Jennings, who missed most of last season after being injured on his first carry in the opening game, scored all three of the game’s touchdowns on runs of about 15, 60 and 65 yards. One came in each of the first three periods.
The first followed pair of 25-yard plays—a run by another speedy tailback, Stevann Brown, and a pass from junior quarterback TD Stein to tight end Colt Foster. A couple of plays later, Jennings burst through the line and into the end zone.
It was a preview of coming attractions.
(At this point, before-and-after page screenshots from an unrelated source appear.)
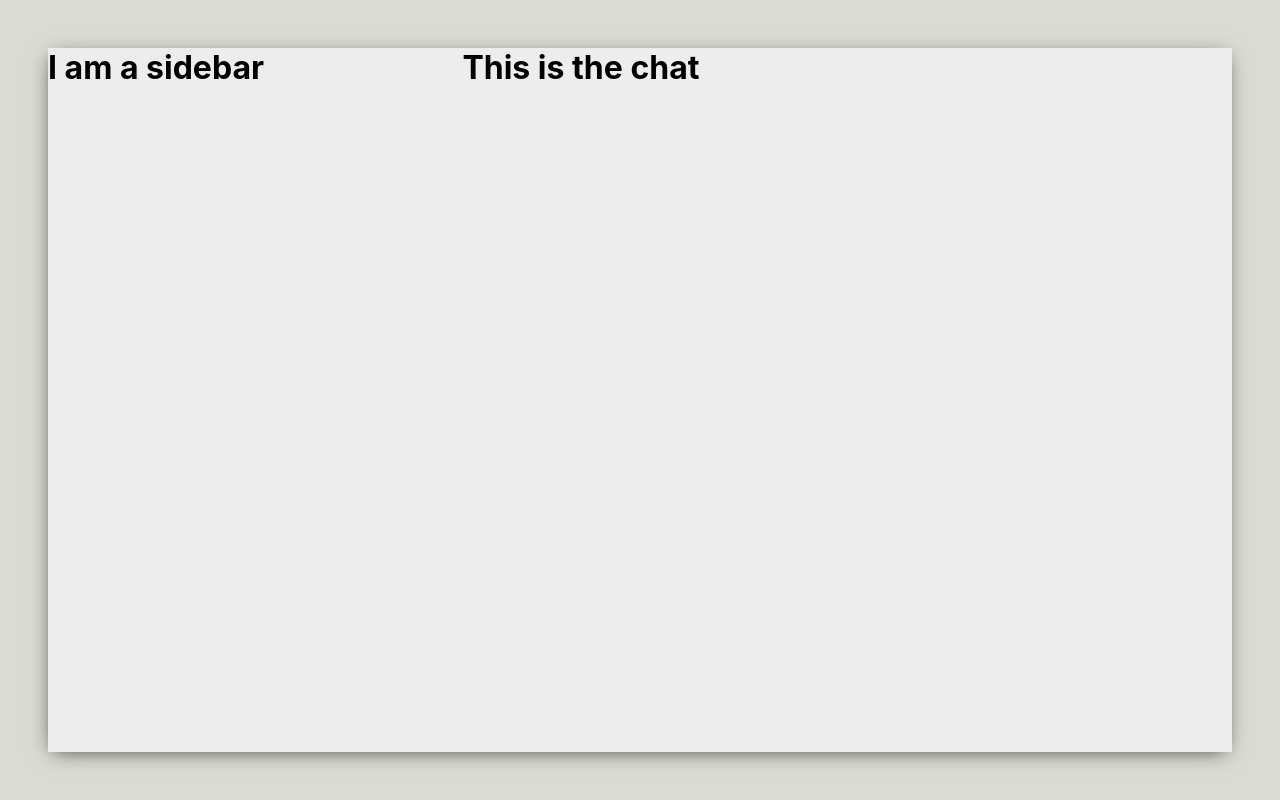
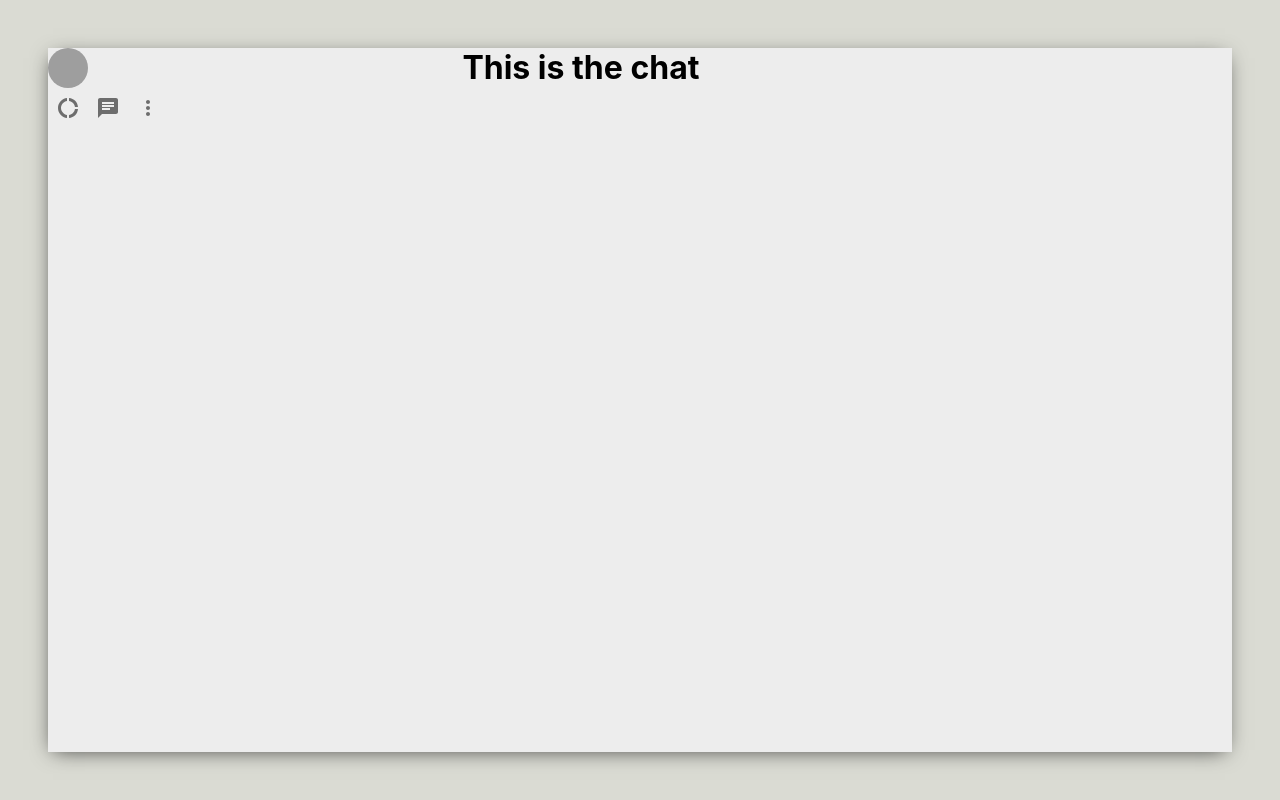
Before and after one commit to halannhile/whatsapp-clone, a React (Create React App) app: page / in a window 1280 px wide. Built offline with nearby package versions, Linux system fonts and the light colour scheme; grey boxes are pictures that could not be loaded.

Commit message:
added some icons and avatar for top panel of sidebar

```diff
--- a/package.json
+++ b/package.json
@@ -3,6 +3,10 @@
   "version": "0.1.0",
   "private": true,
   "dependencies": {
+    "@emotion/react": "^11.10.6",
+    "@emotion/styled": "^11.10.6",
+    "@mui/icons-material": "^5.11.11",
+    "@mui/material": "^5.11.12",
     "@testing-library/jest-dom": "^5.16.5",
     "@testing-library/react": "^13.4.0",
     "@testing-library/user-event": "^13.5.0",
--- a/src/Sidebar.js
+++ b/src/Sidebar.js
@@ -1,10 +1,33 @@
 import React from 'react'
 import './Sidebar.css';
+import ChatIcon from '@mui/icons-material/Chat';
+import DonutLargeIcon from '@mui/icons-material/DonutLarge';
+import MoreVertIcon from '@mui/icons-material/MoreVert';
+import { Avatar, IconButton } from '@mui/material';
+// import myImage from './assets/my-image.png';
 
 function Sidebar() {
   return (
     <div className="sidebar">
-        <h1>I am a sidebar</h1>
+        <div className="sidebar__header">
+          <div className="sidebar__headerRight">
+
+            <Avatar src="./assets/my-image.png"/>
+
+            <IconButton>
+              <DonutLargeIcon/>
+            </IconButton>
+
+            <IconButton>
+              <ChatIcon/>
+            </IconButton>
+
+            <IconButton>
+              <MoreVertIcon/>
+            </IconButton>
+
+          </div>
+        </div>
     </div>
   )
 }
```
Also changed, not shown: assets/my-image.png (added), 1 other file (tests, documents, lock files or other folders).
In both the second and third quarters, Jennings took handoffs, made defenders miss as he kept churning in heavy traffic and soon broke free, widening the margin between him and the defenders until he was gone.
It was his day, to be sure.
But, while employing a homegrown system that allows the defense to also “score” even if it never reaches the end zone, the defense won the game 40-36, Long and CSC Director of Sports Information Kaleb Center calculated afterwards.
The defense got most of its points by stopping the offense on “three-and-out” situations (six of them) and also faring well in a variety of individual matchups against offensive players between quarters.
The offense certainly didn’t give the game away. Despite the slippery pigskin, there were no fumbles and only one interception, a pick by redshirt freshman Jaxon King just before the ball hit the ground. It also was remarkable that the officiating crew called only three penalties.
A majority of the Eagles’ probable starters this fall saw limited action. Starting quarterback Dalton Holst and Stein, who missed nearly all of last season because of an injury, played just one series apiece. That meant redshirt freshmen Karson Avila and Tyler Hyland, called the signals at least 90 percent of the game. They didn’t complete a high percentage of their passes, but neither did they make costly mistakes.
“We generally use the spring game to give the guys who redshirted last fall and the ones who haven’t played much a chance to see what it’s like to be on the field for most of a game,” Long said. “We know what the veterans can do, but we need to find out as much as we can about the young players and give them the best experience possible.”
The Eagles will return nine starters on offense this fall, but are missing five of the six players who had most of the playing time in the defensive line and four of the six primary members of the secondary.
“A lot of young guys showed this spring that we’ll be OK,” Lewis said. “We kept getting better all the time. Some of them really played well.”